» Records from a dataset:
Segment Open

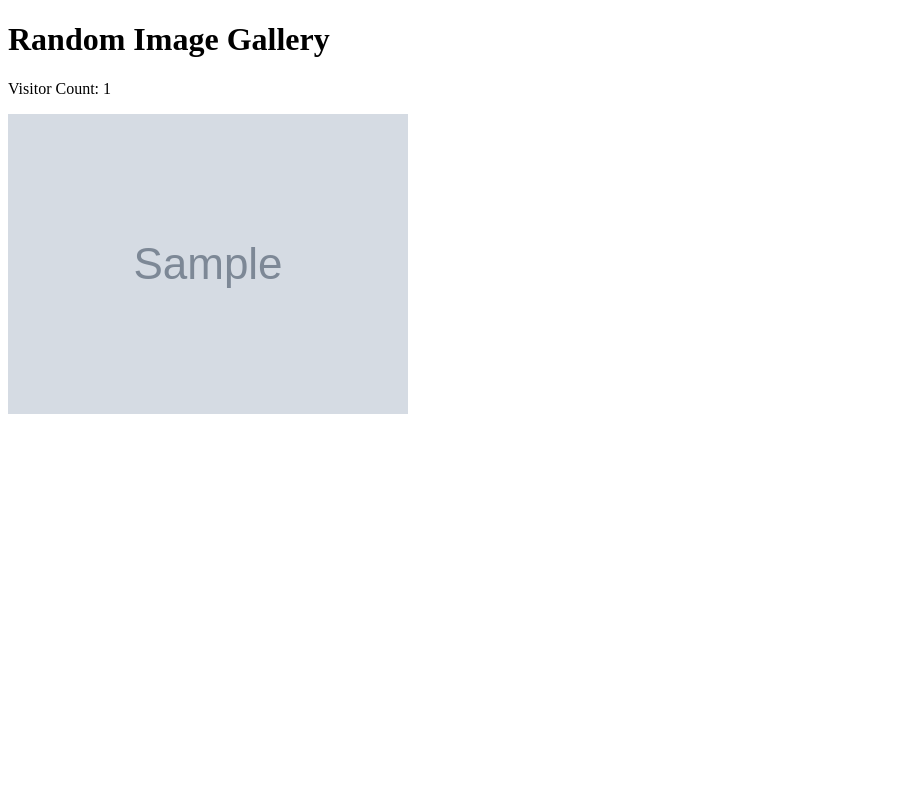
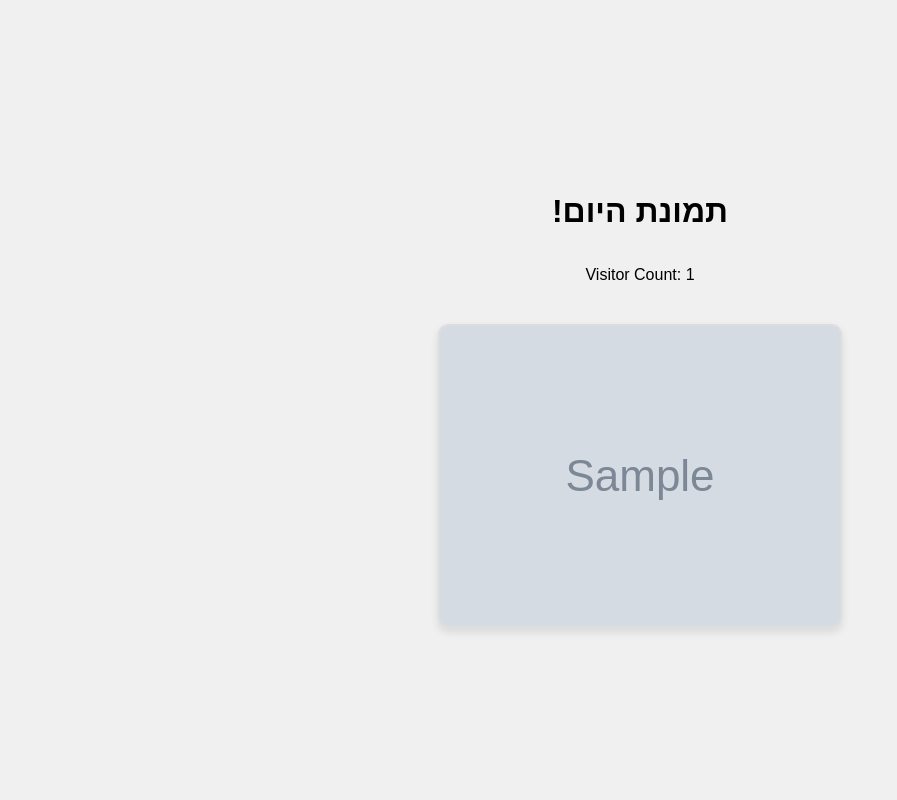
Before and after one commit to moshelederman/DevOPS--1114-git, a Flask app: template docker-gif-new/templates/index.html in a window 1280 px wide. Shown: the whole page, without its empty margins (0-897 px from the left). Run offline with Flask 3, Linux system fonts and the light colour scheme; the template is opened without the code that fills it: most values are stand-ins (such as "Sample title", 1, 10 or a date in 2020); grey boxes marked "Sample" are stand-in pictures.

Commit message:
new deisgin

```diff
--- a/docker-gif-new/templates/index.html
+++ b/docker-gif-new/templates/index.html
@@ -4,12 +4,37 @@
     <meta charset="UTF-8">
     <meta name="viewport" content="width=device-width, initial-scale=1.0">
     <title>Random Image Gallery</title>
+    <style>
+        body {
+            display: flex;
+            flex-direction: column;
+            justify-content: center;
+            align-items: center;
+            height: 100vh;
+            margin: 0;
+            font-family: Arial, sans-serif;
+            background-color: #f0f0f0;
+        }
+        h1 {
+            margin-bottom: 20px;
+        }
+        p {
+            margin-bottom: 40px;
+        }
+        img {
+            max-width: 80%;
+            height: auto;
+            border: 2px solid #ddd;
+            border-radius: 10px;
+            box-shadow: 0 4px 8px rgba(0,0,0,0.1);
+        }
+    </style>
 </head>
 <body>
-    <h1>Random Image Gallery</h1>
+    <h1>!תמונת היום</h1>
     <p>Visitor Count: {{ visit_count }}</p>
     {% if image_url %}
-        <img src="{{ image_url }}" alt="Random Image" style="max-width: 500px;">
+        <img src="{{ image_url }}" alt="Random Image">
     {% else %}
         <p>No image available.</p>
     {% endif %}
```
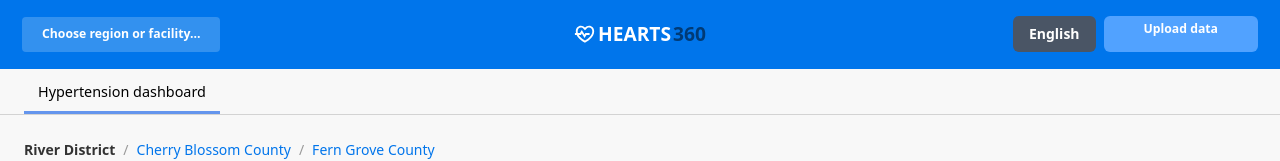
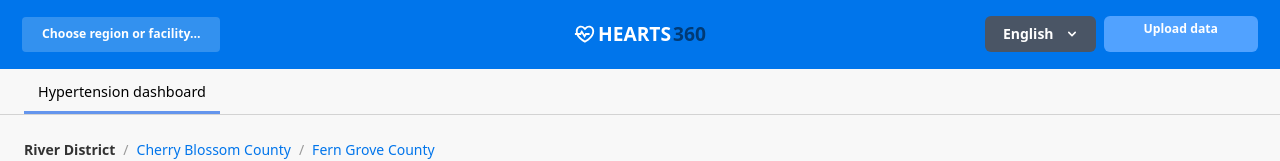
Before and after one commit to simpledotorg/hearts360-frontend-experiment, a Vue app in the folder vue3-dashboard/: page / in a window 1280 px wide. Shown: the top 161 px of the page. Built offline with nearby package versions, Linux system fonts and the light colour scheme.

Commit message:
Better language select button

```diff
--- a/vue3-dashboard/src/components/TheNav.vue
+++ b/vue3-dashboard/src/components/TheNav.vue
@@ -45,10 +45,19 @@
         <div class="language-selector relative">
           <button
             @click="showLanguageMenu = !showLanguageMenu"
-            class="bg-gray-600 hover:bg-gray-700 px-4 h-9 flex items-center justify-center rounded-md text-white text-sm"
+            class="bg-gray-600 hover:bg-gray-700 px-4 h-9 flex items-center justify-center gap-2 rounded-md text-white text-sm"
             type="button"
           >
-            {{ currentLanguageLabel }}
+            <span>{{ currentLanguageLabel }}</span>
+            <svg
+              class="w-4 h-4 transition-transform duration-200"
+              :class="{ 'rotate-180': showLanguageMenu }"
+              xmlns="http://www.w3.org/2000/svg"
+              viewBox="0 0 20 20"
+              fill="currentColor"
+            >
+              <path fill-rule="evenodd" d="M5.293 7.293a1 1 0 011.414 0L10 10.586l3.293-3.293a1 1 0 111.414 1.414l-4 4a1 1 0 01-1.414 0l-4-4a1 1 0 010-1.414z" clip-rule="evenodd" />
+            </svg>
           </button>
           <div
             v-if="showLanguageMenu"
```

Segment Closed

» What is being asked: Reproduce all the records verbatim, excluding images.

» Solution to this exercise:
Before and after one commit to moshelederman/DevOPS--1114-git, a Flask app: template docker-gif-new/templates/index.html in a window 1280 px wide. Shown: the whole page, without its empty margins (0-897 px from the left). Run offline with Flask 3, Linux system fonts and the light colour scheme; the template is opened without the code that fills it: most values are stand-ins (such as "Sample title", 1, 10 or a date in 2020); grey boxes marked "Sample" are stand-in pictures.

Commit message:
new deisgin

```diff
--- a/docker-gif-new/templates/index.html
+++ b/docker-gif-new/templates/index.html
@@ -4,12 +4,37 @@
     <meta charset="UTF-8">
     <meta name="viewport" content="width=device-width, initial-scale=1.0">
     <title>Random Image Gallery</title>
+    <style>
+        body {
+            display: flex;
+            flex-direction: column;
+            justify-content: center;
+            align-items: center;
+            height: 100vh;
+            margin: 0;
+            font-family: Arial, sans-serif;
+            background-color: #f0f0f0;
+        }
+        h1 {
+            margin-bottom: 20px;
+        }
+        p {
+            margin-bottom: 40px;
+        }
+        img {
+            max-width: 80%;
+            height: auto;
+            border: 2px solid #ddd;
+            border-radius: 10px;
+            box-shadow: 0 4px 8px rgba(0,0,0,0.1);
+        }
+    </style>
 </head>
 <body>
-    <h1>Random Image Gallery</h1>
+    <h1>!תמונת היום</h1>
     <p>Visitor Count: {{ visit_count }}</p>
     {% if image_url %}
-        <img src="{{ image_url }}" alt="Random Image" style="max-width: 500px;">
+        <img src="{{ image_url }}" alt="Random Image">
     {% else %}
         <p>No image available.</p>
     {% endif %}
```
Before and after one commit to simpledotorg/hearts360-frontend-experiment, a Vue app in the folder vue3-dashboard/: page / in a window 1280 px wide. Shown: the top 161 px of the page. Built offline with nearby package versions, Linux system fonts and the light colour scheme.

Commit message:
Better language select button

```diff
--- a/vue3-dashboard/src/components/TheNav.vue
+++ b/vue3-dashboard/src/components/TheNav.vue
@@ -45,10 +45,19 @@
         <div class="language-selector relative">
           <button
             @click="showLanguageMenu = !showLanguageMenu"
-            class="bg-gray-600 hover:bg-gray-700 px-4 h-9 flex items-center justify-center rounded-md text-white text-sm"
+            class="bg-gray-600 hover:bg-gray-700 px-4 h-9 flex items-center justify-center gap-2 rounded-md text-white text-sm"
             type="button"
           >
-            {{ currentLanguageLabel }}
+            <span>{{ currentLanguageLabel }}</span>
+            <svg
+              class="w-4 h-4 transition-transform duration-200"
+              :class="{ 'rotate-180': showLanguageMenu }"
+              xmlns="http://www.w3.org/2000/svg"
+              viewBox="0 0 20 20"
+              fill="currentColor"
+            >
+              <path fill-rule="evenodd" d="M5.293 7.293a1 1 0 011.414 0L10 10.586l3.293-3.293a1 1 0 111.414 1.414l-4 4a1 1 0 01-1.414 0l-4-4a1 1 0 010-1.414z" clip-rule="evenodd" />
+            </svg>
           </button>
           <div
             v-if="showLanguageMenu"
```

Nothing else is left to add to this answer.